MATH1013: A satisfactory pass in ACT Specialist Mathematics or NSW HSC Mathematics Extension 1 or equivalent. Students with a good pass in ACT Mathematical Methods or NSW HSC Mathematics or equivalent will be considered
MATH1115: A satisfactory pass in ACT Specialist Mathematics double major or NSW HSC Mathematics Extension 2 or equivalent. Students with excellent marks in either ACT Specialist Mathematics major-minor or NSW HSC Mathematics Extension 1 or equivalent may be permitted to enrol
PHYS1101: There is a corequisite of MATH1013/1115. See the entries above. There is no formal physics prerequisite but preparation is assumed and recommended. Recommended preparation is - NSW: a high standard in 2 unit physics or a multistrand science; ACT: a high standard in physics (major).
Adjustment factors are additional points added to an applicant's Selection Rank (for example an applicant's ATAR). ANU offers adjustment factors based on performance and equity principles, such as for high achievement in nationally strategic senior secondary subjects and for recognition of difficult circumstances that students face in their studies.
Selection Rank adjustments are granted in accordance with the approved schedules, and no more than 15 (maximum 5 subject/performance-based adjustment factors and maximum 10 equity-based adjustment factors) can be awarded.
You may be considered for adjustment factors if you have:
- applied for an eligible ANU Bachelor degree program
- undertaken Australian Year 12 or the International Baccalaureate
- achieved an ATAR or equivalent at or above 70
- not previously attempted tertiary study.
Please visit the ANU Adjustment Factors website for further information.
Commonwealth Supported Place (CSP)
For more information see: http://www.anu.edu.au/students/program-administration/costs-fees
- Annual indicative fee for international students
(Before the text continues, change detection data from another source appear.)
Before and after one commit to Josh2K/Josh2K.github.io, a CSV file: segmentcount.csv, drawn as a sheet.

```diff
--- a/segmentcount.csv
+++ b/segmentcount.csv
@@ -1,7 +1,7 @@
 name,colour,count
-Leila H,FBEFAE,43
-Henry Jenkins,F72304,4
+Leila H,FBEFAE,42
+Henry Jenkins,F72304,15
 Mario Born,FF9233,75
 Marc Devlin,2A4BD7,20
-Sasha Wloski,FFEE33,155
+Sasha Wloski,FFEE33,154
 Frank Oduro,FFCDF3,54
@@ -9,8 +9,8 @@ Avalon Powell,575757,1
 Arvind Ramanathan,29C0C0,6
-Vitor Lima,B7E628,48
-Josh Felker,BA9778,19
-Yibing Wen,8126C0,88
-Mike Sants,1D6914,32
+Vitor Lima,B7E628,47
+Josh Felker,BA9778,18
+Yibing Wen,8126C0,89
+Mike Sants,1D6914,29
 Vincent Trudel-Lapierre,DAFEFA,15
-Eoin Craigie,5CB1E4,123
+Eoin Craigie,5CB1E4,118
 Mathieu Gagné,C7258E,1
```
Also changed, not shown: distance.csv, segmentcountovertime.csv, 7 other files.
For further information on International Tuition Fees see: https://www.anu.edu.au/students/program-administration/fees-payments/international-tuition-fees
All students are required to pay the Services and amenities fee (SA Fee)
The annual indicative fee provides an estimate of the program tuition fees for international students and domestic students (where applicable). The annual indicative fee for a program is based on the standard full-time enrolment load of 48 units per year (unless the program duration is less than 48 units). Fees for courses vary by discipline meaning that the fees for a program can vary depending on the courses selected. Course fees are reviewed on an annual basis and typically will increase from year to year. The tuition fees payable are dependent on the year of commencement and the courses selected and are subject to increase during the period of study.
For further information on Fees and Payment please see: https://www.anu.edu.au/students/program-administration/fees-payments
ANU offers a wide range of scholarships to students to assist with the cost of their studies.
Eligibility to apply for ANU scholarships varies depending on the specifics of the scholarship and can be categorised by the type of student you are. Specific scholarship application process information is included in the relevant scholarship listing.
For further information see the Scholarships website.
If you are looking for that little bit extra in your degree, the Bachelor of Science (Advanced) (Honours) provides the same breadth of opportunities as the Bachelor of Science, with the addition of Honours Pathway Options that are designed to extend your understanding and introduce you to concepts that are more advanced than standard course activities. The fourth honours year allows exploration of research possibilities in your area of interest. It prepares you for professional life or a higher degree by research through the development of an advanced knowledge of the research principles and methods and theoretical concepts of your discipline, and through the design and implementation of a research project that develops new understandings or provides solutions to complex problems.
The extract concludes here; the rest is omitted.